Missouri chief justice: more drug courts for opioids fight
JEFFERSON CITY, Mo. (AP) — Missouri Chief Justice Zel Fischer called Wednesday for expanded drug treatment courts to help fight opioid misuse in the state.
Fischer told lawmakers gathered in the Missouri House for the annual State of the Judiciary speech that he expects treatment courts “will be on the front lines of the opioid battle.” But he said admission into programs has dropped an average of 23 percent since a 27 percent funding cut this fiscal year.
He added that there are now 15 counties without access to any type of treatment court.
“No doubt the success of our treatment courts has largely depended on the cooperation we have had from our partners in the Legislature,” Fischer said. “If we are to break the cycle of drugs and crime, every Missourian in need should have a treatment court program within reach.”
Fischer then pledged to work with lawmakers during the 2018 session to expand access to drug courts, which drew a standing ovation from lawmakers.
The chief justice also said a task force of judges, prosecutors and defense attorneys is working on recommendations to change the way bail is handled.
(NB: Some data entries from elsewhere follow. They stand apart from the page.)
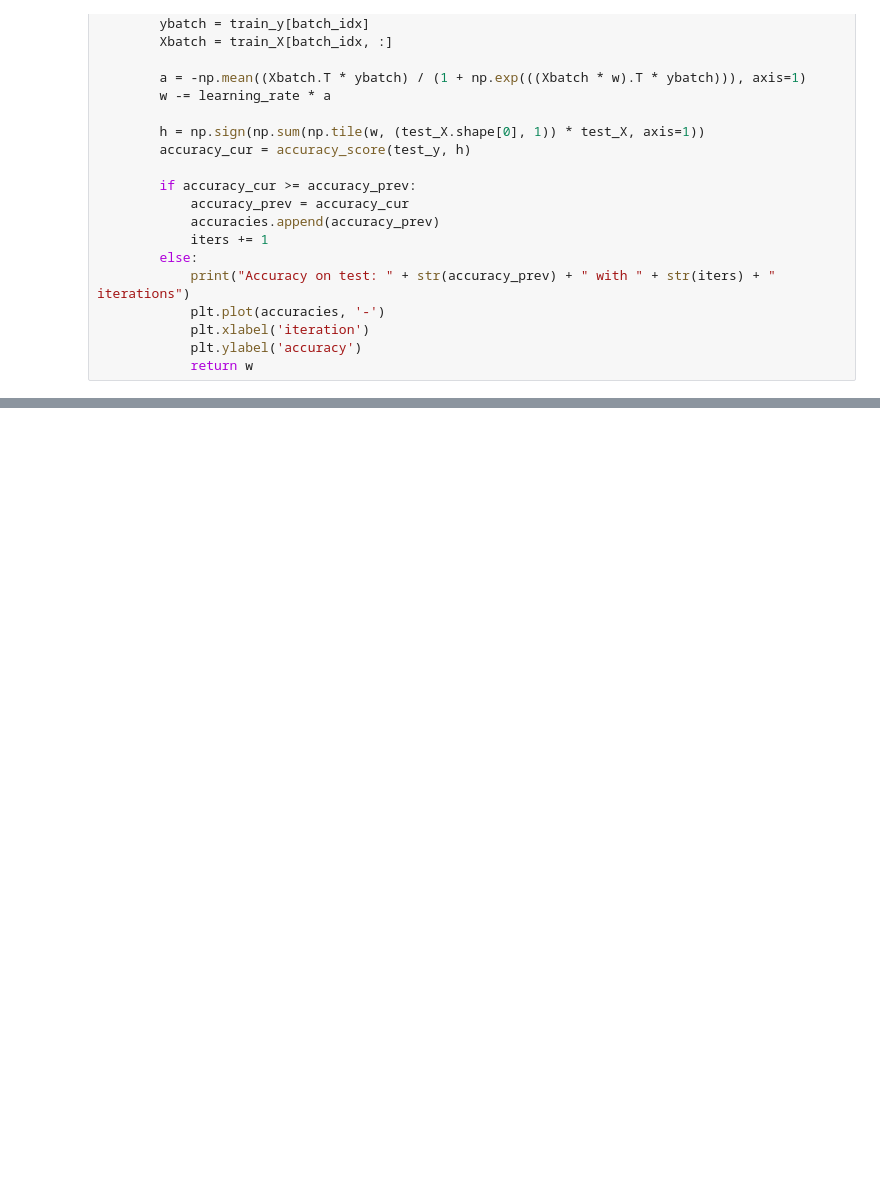
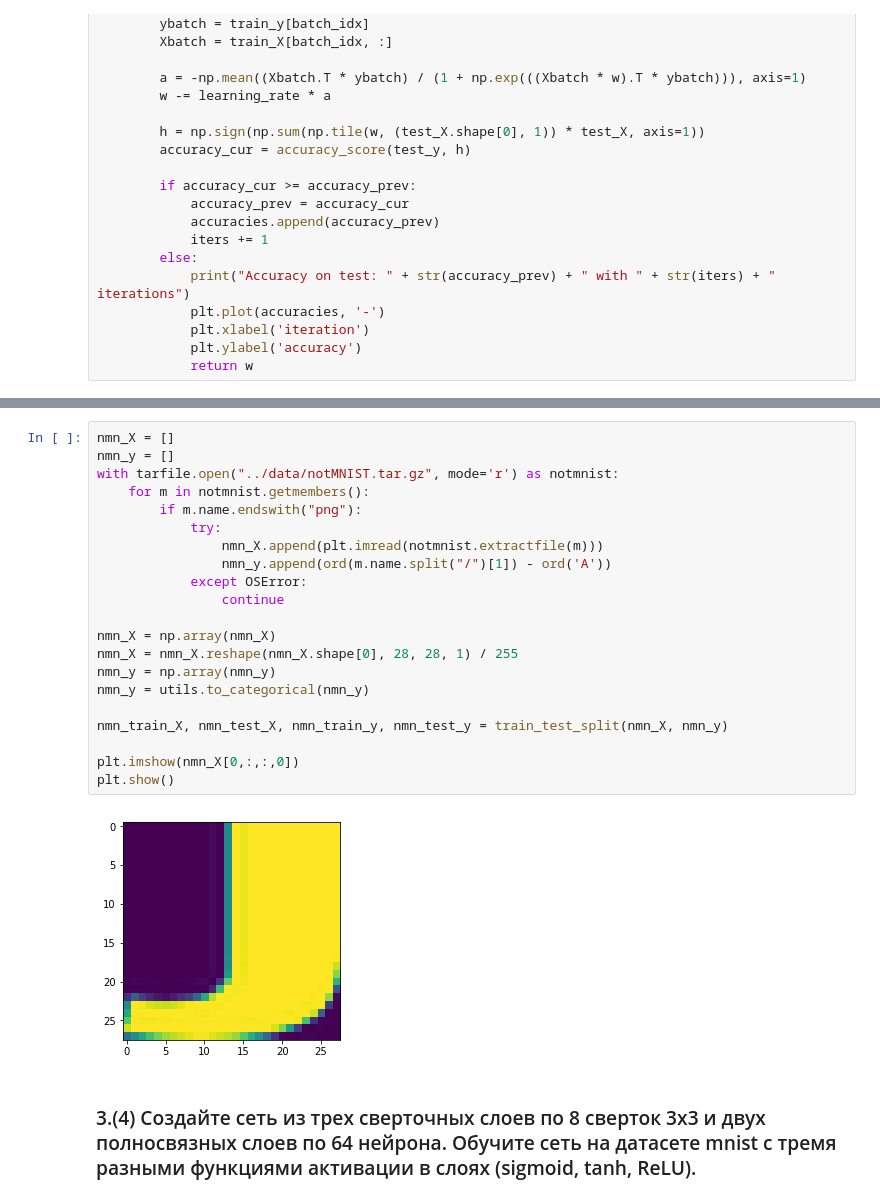
Before and after one commit to isheshukov/bioinf-ml, a Jupyter notebook: hw6/hw6.ipynb, the cells around one changed output, grey strips where cells are left out. Saved outputs shown, nothing was run; the diff lists cells and outputs as text; blank space fills up the shorter version.

```diff
--- a/hw6/hw6.ipynb
+++ b/hw6/hw6.ipynb
@@ -82,0 +96,25 @@ array([-0.42123691,  0.27316023, -0.04555728,  0.44359491,  0.99864199,
+# %%
+nmn_X = []
+nmn_y = []
+with tarfile.open("../data/notMNIST.tar.gz", mode='r') as notmnist:
+    for m in notmnist.getmembers():
+        if m.name.endswith("png"):
+            try:
+                nmn_X.append(plt.imread(notmnist.extractfile(m)))
+                nmn_y.append(ord(m.name.split("/")[1]) - ord('A'))
+            except OSError:
+                continue
+
+nmn_X = np.array(nmn_X)
+nmn_X = nmn_X.reshape(nmn_X.shape[0], 28, 28, 1) / 255
+nmn_y = np.array(nmn_y)
+nmn_y = utils.to_categorical(nmn_y)
+
+nmn_train_X, nmn_test_X, nmn_train_y, nmn_test_y = train_test_split(nmn_X, nmn_y)
+
+plt.imshow(nmn_X[0,:,:,0])
+plt.show()
+# %% [output]
+[figure, added]
+# %% [markdown]
+### 3.(4) Создайте сеть из трех сверточных слоев по 8 сверток 3х3 и двух полносвязных слоев по 64 нейрона. Обучите сеть на датасете mnist с тремя разными функциями активации в слоях (sigmoid, tanh, ReLU).
```
Also changed, not shown: parts of 10 cells of this notebook.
His predecessor, Justice Patricia Breckenridge, also spoke to lawmakers about that last year.
Fischer said jails should be reserved for defendants who pose the most danger to communities or are most likely to run away, not those who are “simply too poor to post bail.”
He said even short jail stints can mean missing school, or losing jobs or housing.
Fischer also addressed concerns about prison overcrowding and growing spending on incarcerations. He said another Missouri task force is developing legislative proposals for lawmakers to consider.